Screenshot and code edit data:
Segment Open

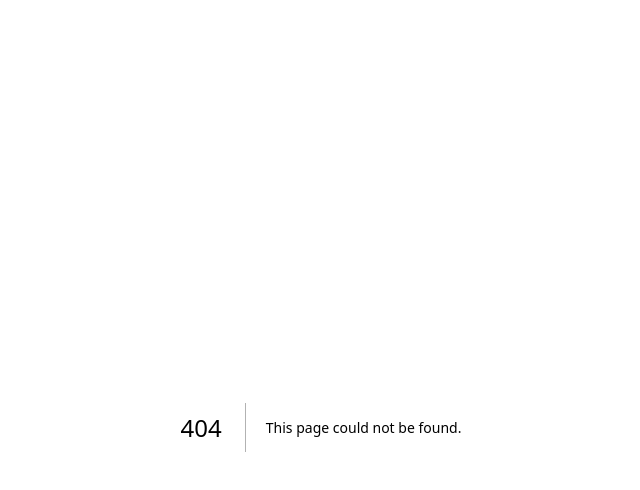
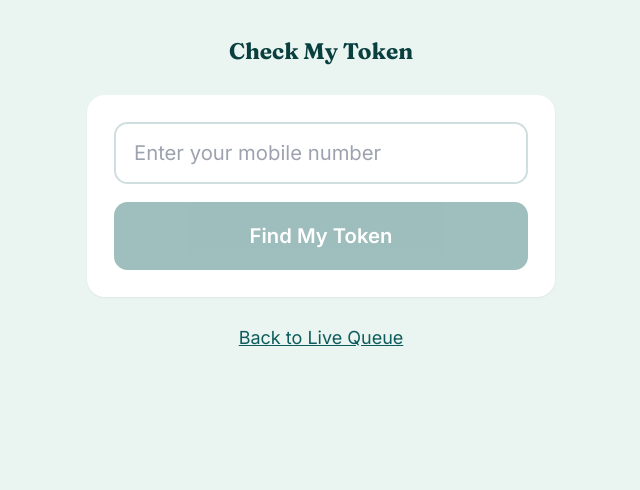
Before and after one commit to radwanaeef/Token_app, a Next.js app: page /lookup in a window 1280 px wide. Before the commit this address had no page. Shown: the top 490 px of the page, without its empty margins (319-959 px from the left). Built offline with nearby package versions, Linux system fonts and the light colour scheme; no server answers.

Commit message:
Add token lookup page page.tsx

```diff
--- /dev/null
+++ b/app/lookup/page.tsx
@@ -0,0 +1,63 @@
+'use client';
+
+import { useState } from 'react';
+import Link from 'next/link';
+import { supabase } from '@/lib/supabase';
+
+export default function LookupPage() {
+  const [phone, setPhone] = useState('');
+  const [result, setResult] = useState<any>(null);
+  const [notFound, setNotFound] = useState(false);
+  const [loading, setLoading] = useState(false);
+
+  const handleLookup = async () => {
+    setLoading(true);
+    setNotFound(false);
+    setResult(null);
+    const { data } = await supabase.rpc('get_my_token', { p_phone: phone.trim() });
+    setLoading(false);
+    if (data && data.length > 0) setResult(data[0]);
+    else setNotFound(true);
+  };
+
+  return (
+    <main className="space-y-6">
+      <h1 className="font-display text-xl font-bold text-clinic-tealDark text-center pt-2">
+        Check My Token
+      </h1>
+
+      <div className="card space-y-4">
+        <input
+          className="input-field"
+          placeholder="Enter your mobile number"
+          value={phone}
+          onChange={(e) => setPhone(e.target.value.replace(/\D/g, '').slice(0, 10))}
+          inputMode="numeric"
+        />
+        <button onClick={handleLookup} className="btn-primary" disabled={phone.length !== 10 || loading}>
+          {loading ? 'Checking…' : 'Find My Token'}
+        </button>
+
+        {notFound && (
+          <p className="text-clinic-coral text-sm text-center">
+            No token found for this number today.
+          </p>
+        )}
+
+        {result && (
+          <div className="text-center space-y-2 pt-2">
+            <div className="token-badge">{result.token_number}</div>
+            <p className="font-semibold">{result.patient_name}</p>
+            <p className="text-clinic-teal">
+              Estimated time: {result.estimated_time?.slice(0, 5)}
+            </p>
+          </div>
+        )}
+      </div>
+
+      <Link href="/" className="block text-center text-clinic-teal underline">
+        Back to Live Queue
+      </Link>
+    </main>
+  );
+}
```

Segment Closed

Task: What is needed here is each line above set down word for word, minus the images.

Task solution:
Before and after one commit to radwanaeef/Token_app, a Next.js app: page /lookup in a window 1280 px wide. Before the commit this address had no page. Shown: the top 490 px of the page, without its empty margins (319-959 px from the left). Built offline with nearby package versions, Linux system fonts and the light colour scheme; no server answers.

Commit message:
Add token lookup page page.tsx

```diff
--- /dev/null
+++ b/app/lookup/page.tsx
@@ -0,0 +1,63 @@
+'use client';
+
+import { useState } from 'react';
+import Link from 'next/link';
+import { supabase } from '@/lib/supabase';
+
+export default function LookupPage() {
+  const [phone, setPhone] = useState('');
+  const [result, setResult] = useState<any>(null);
+  const [notFound, setNotFound] = useState(false);
+  const [loading, setLoading] = useState(false);
+
+  const handleLookup = async () => {
+    setLoading(true);
+    setNotFound(false);
+    setResult(null);
+    const { data } = await supabase.rpc('get_my_token', { p_phone: phone.trim() });
+    setLoading(false);
+    if (data && data.length > 0) setResult(data[0]);
+    else setNotFound(true);
+  };
+
+  return (
+    <main className="space-y-6">
+      <h1 className="font-display text-xl font-bold text-clinic-tealDark text-center pt-2">
+        Check My Token
+      </h1>
+
+      <div className="card space-y-4">
+        <input
+          className="input-field"
+          placeholder="Enter your mobile number"
+          value={phone}
+          onChange={(e) => setPhone(e.target.value.replace(/\D/g, '').slice(0, 10))}
+          inputMode="numeric"
+        />
+        <button onClick={handleLookup} className="btn-primary" disabled={phone.length !== 10 || loading}>
+          {loading ? 'Checking…' : 'Find My Token'}
+        </button>
+
+        {notFound && (
+          <p className="text-clinic-coral text-sm text-center">
+            No token found for this number today.
+          </p>
+        )}
+
+        {result && (
+          <div className="text-center space-y-2 pt-2">
+            <div className="token-badge">{result.token_number}</div>
+            <p className="font-semibold">{result.patient_name}</p>
+            <p className="text-clinic-teal">
+              Estimated time: {result.estimated_time?.slice(0, 5)}
+            </p>
+          </div>
+        )}
+      </div>
+
+      <Link href="/" className="block text-center text-clinic-teal underline">
+        Back to Live Queue
+      </Link>
+    </main>
+  );
+}
```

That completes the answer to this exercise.